Land-based gaming giant Las Vegas Sands has agreed to sell all of its Las Vegas properties and operations, in order to shift its focus to the Asian market.
Sands will sell the subsidiaries that operate its US business to funds held by the private equity business Apollo Global Management for $1.05bn in cash and $1.20bn in seller financing, through a loan credit and security agreement.
Apollo has been particularly acquisitive recently, acquiring International Game Technology (IGT)’s Italian B2C operations; casino operator Great Canadian Gaming and investing €500m in European gaming conglomerate Sakza Group.
Meanwhile, the Venetian’s real estate and related assets will be sold to VICI Properties for $4.00bn in cash.
VICI is a real estate investment trust that was spun off from Caesars in 2017 and has acquired many other casino properties. In particular it owns a lot of real estate operated by its former parent Caesars, as that business is reshaped following its merger with Eldorado Resorts.
Las Vegas Sands chairman and chief executive officer Robert Goldstein said the property had been a very important part of Sands’ history, as it helped establish the legacy of Las Vegas Sands founder Sheldon Adelson.
Adelson died in January at the age of 87, with Golstein taking over his roles at the head of the operator and its board.
“The Venetian changed the face of future casino development and cemented Sheldon Adelson’s legacy as one of the most influential people in the history of the gaming and hospitality industry,” Goldstein said. “As we announce the sale of The Venetian Resort, we pay tribute to Mr. Adelson’s legacy while starting a new chapter in this company’s history.
“The property is a best-in-class asset with a talented team of people operating it. I am confident Las Vegas will soon return to a more normal operating environment and the Venetian’s hard-working and dedicated team members will continue delivering a world-class experience to guests eager to enjoy it. I know I will be rooting for them.”
However, he added that the operator’s primary focus was in Asia and the deal would allow further focus there.
“This company is focused on growth, and we see meaningful opportunities on a variety of fronts. Asia remains the backbone of this company and our developments in Macau and Singapore are the center of our attention,” Goldstein said. “We will always look for ways to reinvest in our properties and those communities.”
However, he added that there may still be investment opportunities for the business in the US.
“There are also potential development opportunities domestically, where we believe significant capital investment will provide a substantial benefit to those jurisdictions while also producing very strong returns for the company,” he said.
Patrick Dumont, the operator’s president and chief operating officer, reiterated Goldstein’s point that Las Vegas Sands’ primary focus was now elsewhere, but added that this included the online space.

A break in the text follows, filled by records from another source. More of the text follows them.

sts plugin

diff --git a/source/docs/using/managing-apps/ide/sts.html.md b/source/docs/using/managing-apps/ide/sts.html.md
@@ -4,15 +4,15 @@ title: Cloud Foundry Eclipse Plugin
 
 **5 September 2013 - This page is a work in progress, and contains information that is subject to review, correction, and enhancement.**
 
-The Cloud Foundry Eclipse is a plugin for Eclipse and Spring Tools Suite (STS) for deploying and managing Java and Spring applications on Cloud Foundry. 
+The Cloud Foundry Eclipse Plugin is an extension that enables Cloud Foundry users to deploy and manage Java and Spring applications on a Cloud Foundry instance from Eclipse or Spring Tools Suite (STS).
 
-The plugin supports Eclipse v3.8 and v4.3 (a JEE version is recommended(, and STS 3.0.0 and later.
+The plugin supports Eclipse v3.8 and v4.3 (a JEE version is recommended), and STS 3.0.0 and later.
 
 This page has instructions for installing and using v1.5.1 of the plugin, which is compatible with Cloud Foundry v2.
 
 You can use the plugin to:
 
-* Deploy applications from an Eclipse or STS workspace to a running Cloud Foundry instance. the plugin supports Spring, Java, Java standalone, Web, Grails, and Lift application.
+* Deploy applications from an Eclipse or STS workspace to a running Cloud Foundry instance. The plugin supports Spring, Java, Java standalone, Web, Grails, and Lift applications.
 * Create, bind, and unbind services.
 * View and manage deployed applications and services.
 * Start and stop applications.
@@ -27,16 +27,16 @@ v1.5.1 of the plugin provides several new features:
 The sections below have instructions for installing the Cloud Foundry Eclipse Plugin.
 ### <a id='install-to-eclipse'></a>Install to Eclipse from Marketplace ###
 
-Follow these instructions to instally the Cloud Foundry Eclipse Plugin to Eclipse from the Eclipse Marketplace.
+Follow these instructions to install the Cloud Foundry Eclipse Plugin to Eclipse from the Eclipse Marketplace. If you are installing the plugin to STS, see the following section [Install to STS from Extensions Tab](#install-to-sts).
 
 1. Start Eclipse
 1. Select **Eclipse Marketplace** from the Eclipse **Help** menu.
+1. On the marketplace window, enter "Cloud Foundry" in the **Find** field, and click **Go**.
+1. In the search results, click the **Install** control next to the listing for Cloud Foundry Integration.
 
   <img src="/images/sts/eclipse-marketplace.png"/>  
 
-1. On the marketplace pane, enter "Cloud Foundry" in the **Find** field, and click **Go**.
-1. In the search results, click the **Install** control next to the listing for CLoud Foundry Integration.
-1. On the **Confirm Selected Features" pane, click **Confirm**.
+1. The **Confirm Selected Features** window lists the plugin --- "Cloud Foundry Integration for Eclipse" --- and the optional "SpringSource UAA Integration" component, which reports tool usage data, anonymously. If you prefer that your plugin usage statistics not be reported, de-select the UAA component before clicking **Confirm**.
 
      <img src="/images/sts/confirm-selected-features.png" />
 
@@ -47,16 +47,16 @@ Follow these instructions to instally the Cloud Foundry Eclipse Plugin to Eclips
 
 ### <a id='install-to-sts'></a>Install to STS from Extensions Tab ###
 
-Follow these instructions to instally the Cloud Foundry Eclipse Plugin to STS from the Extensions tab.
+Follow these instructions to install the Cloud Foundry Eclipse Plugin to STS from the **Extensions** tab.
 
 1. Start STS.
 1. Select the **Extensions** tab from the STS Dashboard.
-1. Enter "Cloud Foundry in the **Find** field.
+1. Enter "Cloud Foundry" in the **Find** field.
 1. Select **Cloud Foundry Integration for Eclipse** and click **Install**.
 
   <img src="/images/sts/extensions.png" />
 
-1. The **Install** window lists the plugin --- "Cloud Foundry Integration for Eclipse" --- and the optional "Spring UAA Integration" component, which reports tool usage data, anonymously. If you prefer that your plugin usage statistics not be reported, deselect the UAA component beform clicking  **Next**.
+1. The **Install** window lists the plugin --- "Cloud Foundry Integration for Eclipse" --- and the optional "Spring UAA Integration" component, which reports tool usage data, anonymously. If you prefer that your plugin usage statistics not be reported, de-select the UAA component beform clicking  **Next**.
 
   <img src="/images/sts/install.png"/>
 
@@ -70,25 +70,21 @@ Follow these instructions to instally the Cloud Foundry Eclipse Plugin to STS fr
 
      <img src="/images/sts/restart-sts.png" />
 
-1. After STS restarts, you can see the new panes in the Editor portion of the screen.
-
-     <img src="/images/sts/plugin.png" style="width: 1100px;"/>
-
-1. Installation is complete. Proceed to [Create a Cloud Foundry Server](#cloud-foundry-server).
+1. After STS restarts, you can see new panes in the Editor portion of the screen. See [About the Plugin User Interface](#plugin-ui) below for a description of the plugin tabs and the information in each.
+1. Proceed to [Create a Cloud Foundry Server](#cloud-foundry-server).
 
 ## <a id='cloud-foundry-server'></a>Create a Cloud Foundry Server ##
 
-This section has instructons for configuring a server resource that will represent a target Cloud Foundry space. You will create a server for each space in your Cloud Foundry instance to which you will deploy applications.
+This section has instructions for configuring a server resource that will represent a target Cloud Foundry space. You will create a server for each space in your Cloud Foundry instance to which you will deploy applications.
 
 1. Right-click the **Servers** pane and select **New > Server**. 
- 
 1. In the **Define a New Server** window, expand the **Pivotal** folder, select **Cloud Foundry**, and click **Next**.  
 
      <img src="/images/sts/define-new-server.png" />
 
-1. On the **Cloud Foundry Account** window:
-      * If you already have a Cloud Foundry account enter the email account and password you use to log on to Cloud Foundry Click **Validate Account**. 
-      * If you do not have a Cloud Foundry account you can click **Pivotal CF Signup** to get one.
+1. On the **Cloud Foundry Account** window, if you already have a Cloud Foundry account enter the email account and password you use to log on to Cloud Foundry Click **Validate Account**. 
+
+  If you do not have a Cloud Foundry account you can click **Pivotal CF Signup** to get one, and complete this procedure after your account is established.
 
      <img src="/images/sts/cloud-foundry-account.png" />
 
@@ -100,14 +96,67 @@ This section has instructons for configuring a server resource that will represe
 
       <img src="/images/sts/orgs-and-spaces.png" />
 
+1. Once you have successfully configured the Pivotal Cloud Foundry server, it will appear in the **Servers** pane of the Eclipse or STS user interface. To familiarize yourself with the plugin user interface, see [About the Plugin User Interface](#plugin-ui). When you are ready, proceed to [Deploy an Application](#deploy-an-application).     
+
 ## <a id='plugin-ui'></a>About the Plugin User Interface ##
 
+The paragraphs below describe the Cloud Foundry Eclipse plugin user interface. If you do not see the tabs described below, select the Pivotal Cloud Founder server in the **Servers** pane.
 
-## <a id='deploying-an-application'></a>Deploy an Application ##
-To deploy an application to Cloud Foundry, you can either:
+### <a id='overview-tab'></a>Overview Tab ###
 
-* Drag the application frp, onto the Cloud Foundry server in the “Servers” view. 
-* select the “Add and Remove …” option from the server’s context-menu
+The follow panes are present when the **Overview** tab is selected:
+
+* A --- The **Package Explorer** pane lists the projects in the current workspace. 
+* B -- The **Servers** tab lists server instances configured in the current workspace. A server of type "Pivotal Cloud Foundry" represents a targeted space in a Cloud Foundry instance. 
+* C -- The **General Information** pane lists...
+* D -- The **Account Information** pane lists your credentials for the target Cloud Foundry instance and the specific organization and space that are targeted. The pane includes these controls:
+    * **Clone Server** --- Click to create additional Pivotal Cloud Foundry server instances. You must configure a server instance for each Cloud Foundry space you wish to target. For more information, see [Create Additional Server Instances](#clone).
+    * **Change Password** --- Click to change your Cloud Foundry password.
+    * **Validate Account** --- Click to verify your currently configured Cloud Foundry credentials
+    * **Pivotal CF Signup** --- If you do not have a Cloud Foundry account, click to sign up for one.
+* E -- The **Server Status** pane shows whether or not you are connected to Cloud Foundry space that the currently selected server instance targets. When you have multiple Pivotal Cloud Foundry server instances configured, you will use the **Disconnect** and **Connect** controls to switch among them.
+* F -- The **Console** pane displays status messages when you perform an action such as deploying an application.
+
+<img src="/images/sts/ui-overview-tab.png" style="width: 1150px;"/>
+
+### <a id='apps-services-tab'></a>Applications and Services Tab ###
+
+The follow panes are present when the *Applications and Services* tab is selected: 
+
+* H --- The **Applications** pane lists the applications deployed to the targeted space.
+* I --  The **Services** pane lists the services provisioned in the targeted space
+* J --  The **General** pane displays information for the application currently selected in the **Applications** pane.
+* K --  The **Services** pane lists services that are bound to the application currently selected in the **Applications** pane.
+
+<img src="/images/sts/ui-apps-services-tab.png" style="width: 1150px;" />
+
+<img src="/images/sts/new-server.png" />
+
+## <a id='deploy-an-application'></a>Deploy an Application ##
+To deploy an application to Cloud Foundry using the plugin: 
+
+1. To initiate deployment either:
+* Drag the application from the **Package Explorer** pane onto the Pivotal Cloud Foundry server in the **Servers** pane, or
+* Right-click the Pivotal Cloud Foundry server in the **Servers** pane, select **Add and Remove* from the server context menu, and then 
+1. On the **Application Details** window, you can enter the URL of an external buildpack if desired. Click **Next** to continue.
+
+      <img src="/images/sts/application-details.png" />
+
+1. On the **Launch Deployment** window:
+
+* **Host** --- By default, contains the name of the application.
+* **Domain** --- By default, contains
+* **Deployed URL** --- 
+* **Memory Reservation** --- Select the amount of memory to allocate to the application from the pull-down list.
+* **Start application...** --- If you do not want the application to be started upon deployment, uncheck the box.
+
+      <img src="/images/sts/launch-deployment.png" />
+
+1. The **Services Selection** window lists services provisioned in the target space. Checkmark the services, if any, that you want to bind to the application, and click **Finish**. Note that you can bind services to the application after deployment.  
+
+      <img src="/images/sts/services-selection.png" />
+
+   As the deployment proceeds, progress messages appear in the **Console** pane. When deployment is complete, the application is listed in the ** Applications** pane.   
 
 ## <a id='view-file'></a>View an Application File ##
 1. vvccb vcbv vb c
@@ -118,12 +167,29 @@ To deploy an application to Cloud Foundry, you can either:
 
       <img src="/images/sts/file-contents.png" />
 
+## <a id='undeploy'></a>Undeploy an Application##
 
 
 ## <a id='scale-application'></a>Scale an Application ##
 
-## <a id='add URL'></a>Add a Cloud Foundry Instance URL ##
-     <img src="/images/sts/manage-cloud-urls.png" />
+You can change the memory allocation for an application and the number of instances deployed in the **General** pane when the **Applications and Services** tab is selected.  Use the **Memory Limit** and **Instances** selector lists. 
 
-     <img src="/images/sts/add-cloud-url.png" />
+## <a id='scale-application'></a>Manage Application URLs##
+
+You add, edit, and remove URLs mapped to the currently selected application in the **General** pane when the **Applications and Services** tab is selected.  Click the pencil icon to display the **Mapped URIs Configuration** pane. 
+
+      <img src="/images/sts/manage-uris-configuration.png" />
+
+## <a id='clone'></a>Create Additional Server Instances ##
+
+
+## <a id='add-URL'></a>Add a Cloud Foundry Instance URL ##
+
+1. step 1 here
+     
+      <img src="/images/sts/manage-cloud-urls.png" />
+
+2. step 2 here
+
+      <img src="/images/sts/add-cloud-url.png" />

When the business announced its 2020 earnings report, Goldstein also revealed that the operator was exploring “a few opportunities” to expand into online gambling.
“Our long-held strategy of reinvesting in our Asian operations and returning capital to our shareholders will be enhanced through this transaction,” Dumont said.
“Additionally, as our industry continues to evolve, particularly as it relates to the digital marketplace, we are committed to exploring those possibilities.”
Goldman Sachs was Las Vegas Sands’ financial advisor for the deal while Skadden, Arps, Slate, Meagher & Flom LLP served as legal advisor.